Code change snippets:
--- START ---

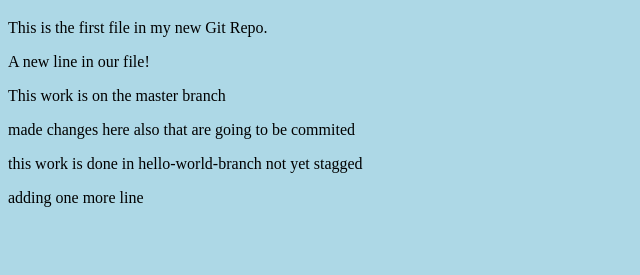
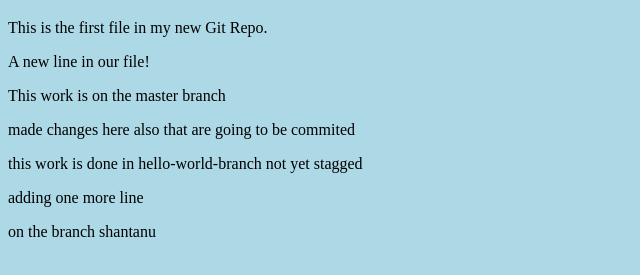
Before and after one commit to ShantanuMapari17/HelloWord, a plain HTML site: page index.html in a window 1280 px wide. Shown: the part 61-336 px from the top of the page, without its empty margins (0-640 px from the left). Drawn offline with Linux system fonts and the light colour scheme.

Commit message:
added shantanu branch

```diff
--- a/index.html
+++ b/index.html
@@ -17,5 +17,8 @@
 		<p> this work is done in hello-world-branch not yet stagged</p>
 		<p> adding one more line</p>
 
+
+		<p> on the branch shantanu</p>
+
 	</body>
 </html>
```
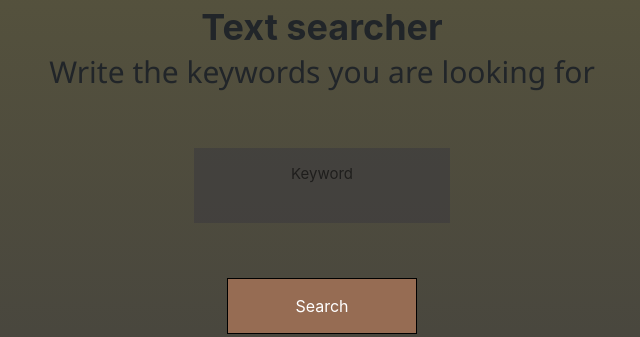
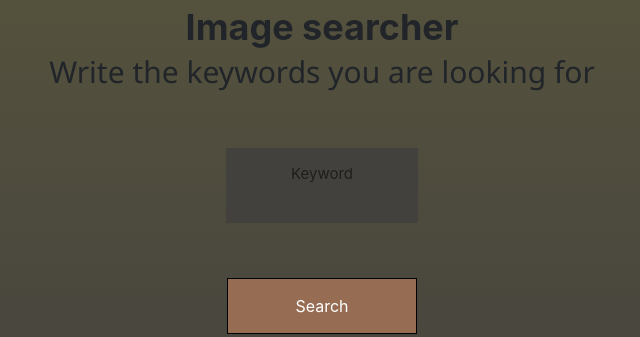
Before and after one commit to GabrielMares00/SITUE, a PHP site: page /uploads/image-search in a window 1280 px wide. Shown: the part 350-687 px from the top of the page, without its empty margins (318-958 px from the left). Run offline with PHP 8.4, Linux system fonts and the light colour scheme.

Commit message:
Style changes and typo

```diff
--- a/image-search.php
+++ b/image-search.php
@@ -42,14 +42,14 @@
         <div id="nav-bar"></div>
 
         <center><img src="Style/Logo.png" class="logo"></center>
-        <header>Text searcher</header>
+        <header>Image searcher</header>
 
     <center>
         <form action="" method="POST" style="border-radius: 5px; border-color: rgba(60,59,63,0.6);">
               <h2>Write the keywords you are looking for</h2>
               <br>
               <br>
-              <textarea id="textwall" type="text" placeholder="Keyword" name="textwall" style="max-width: 20vw; min-height: 1vh; text-align: center;"></textarea>
+              <textarea id="textwall" type="text" placeholder="Keyword" name="textwall" style="max-width: 15vw; min-height: 1vh; text-align: center;"></textarea>
               <br>
               <br>
 
--- a/text-search.php
+++ b/text-search.php
@@ -49,7 +49,7 @@
               <h2>Write the keywords you are looking for</h2>
               <br>
               <br>
-              <textarea id="textwall" type="text" placeholder="Keyword" name="textwall" style="max-width: 25vw; min-height: 1vh; text-align: center;"></textarea>
+              <textarea id="textwall" type="text" placeholder="Keyword" name="textwall" style="max-width: 15vw; min-height: 1vh; text-align: center;"></textarea>
               <br>
               <br>
 
```
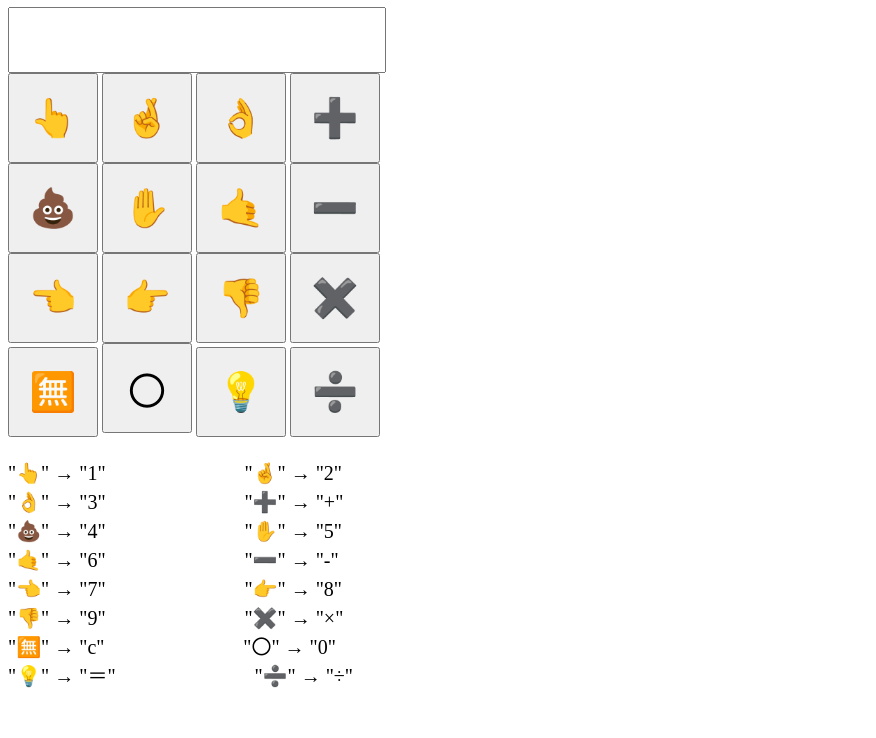
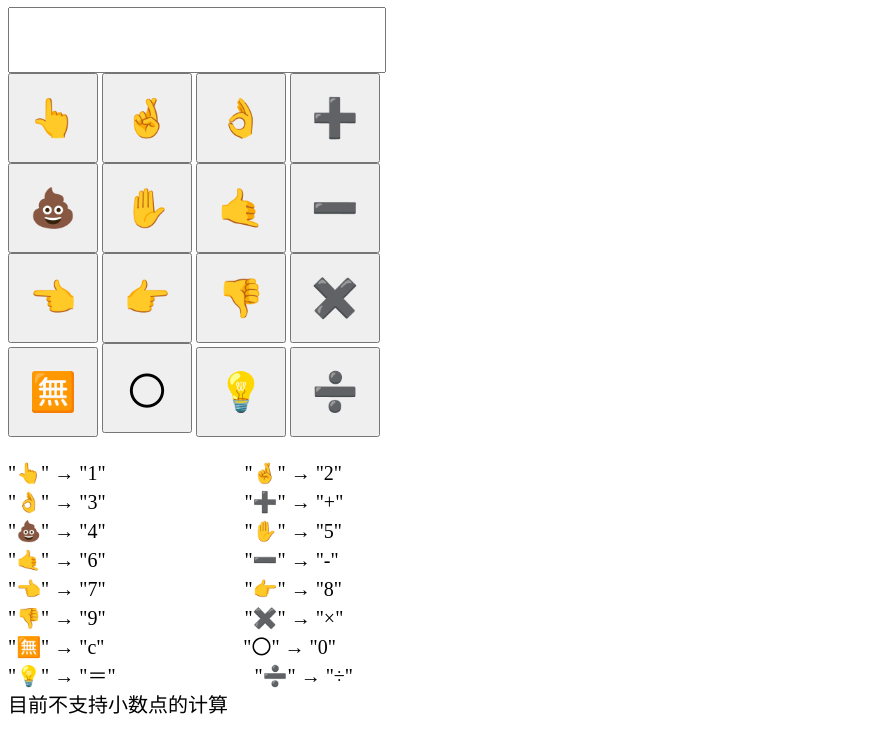
Before and after one commit to yjqwan/jsq, a plain HTML site: page index.html in a window 1280 px wide. Shown: the part 101-839 px from the top of the page, without its empty margins (0-876 px from the left). Before the commit the page ends 810 px from the top, so only its background shows below. Drawn offline with Linux system fonts and the light colour scheme.

Commit message:
Update index.html

```diff
--- a/index.html
+++ b/index.html
@@ -109,6 +109,8 @@
 "💡" → "＝"
 ㅤㅤㅤㅤㅤㅤㅤ
 "➗" → "÷"
+<br/>
+目前不支持小数点的计算
 </p>
 
 </body>
```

--- END ---

● **Problem details**: Your answer should hold every record above, printed exactly and free of pictures.

● **Answer space**:
Before and after one commit to ShantanuMapari17/HelloWord, a plain HTML site: page index.html in a window 1280 px wide. Shown: the part 61-336 px from the top of the page, without its empty margins (0-640 px from the left). Drawn offline with Linux system fonts and the light colour scheme.

Commit message:
added shantanu branch

```diff
--- a/index.html
+++ b/index.html
@@ -17,5 +17,8 @@
 		<p> this work is done in hello-world-branch not yet stagged</p>
 		<p> adding one more line</p>
 
+
+		<p> on the branch shantanu</p>
+
 	</body>
 </html>
```
Before and after one commit to GabrielMares00/SITUE, a PHP site: page /uploads/image-search in a window 1280 px wide. Shown: the part 350-687 px from the top of the page, without its empty margins (318-958 px from the left). Run offline with PHP 8.4, Linux system fonts and the light colour scheme.

Commit message:
Style changes and typo

```diff
--- a/image-search.php
+++ b/image-search.php
@@ -42,14 +42,14 @@
         <div id="nav-bar"></div>
 
         <center><img src="Style/Logo.png" class="logo"></center>
-        <header>Text searcher</header>
+        <header>Image searcher</header>
 
     <center>
         <form action="" method="POST" style="border-radius: 5px; border-color: rgba(60,59,63,0.6);">
               <h2>Write the keywords you are looking for</h2>
               <br>
               <br>
-              <textarea id="textwall" type="text" placeholder="Keyword" name="textwall" style="max-width: 20vw; min-height: 1vh; text-align: center;"></textarea>
+              <textarea id="textwall" type="text" placeholder="Keyword" name="textwall" style="max-width: 15vw; min-height: 1vh; text-align: center;"></textarea>
               <br>
               <br>
 
--- a/text-search.php
+++ b/text-search.php
@@ -49,7 +49,7 @@
               <h2>Write the keywords you are looking for</h2>
               <br>
               <br>
-              <textarea id="textwall" type="text" placeholder="Keyword" name="textwall" style="max-width: 25vw; min-height: 1vh; text-align: center;"></textarea>
+              <textarea id="textwall" type="text" placeholder="Keyword" name="textwall" style="max-width: 15vw; min-height: 1vh; text-align: center;"></textarea>
               <br>
               <br>
 
```
Before and after one commit to yjqwan/jsq, a plain HTML site: page index.html in a window 1280 px wide. Shown: the part 101-839 px from the top of the page, without its empty margins (0-876 px from the left). Before the commit the page ends 810 px from the top, so only its background shows below. Drawn offline with Linux system fonts and the light colour scheme.

Commit message:
Update index.html

```diff
--- a/index.html
+++ b/index.html
@@ -109,6 +109,8 @@
 "💡" → "＝"
 ㅤㅤㅤㅤㅤㅤㅤ
 "➗" → "÷"
+<br/>
+目前不支持小数点的计算
 </p>
 
 </body>
```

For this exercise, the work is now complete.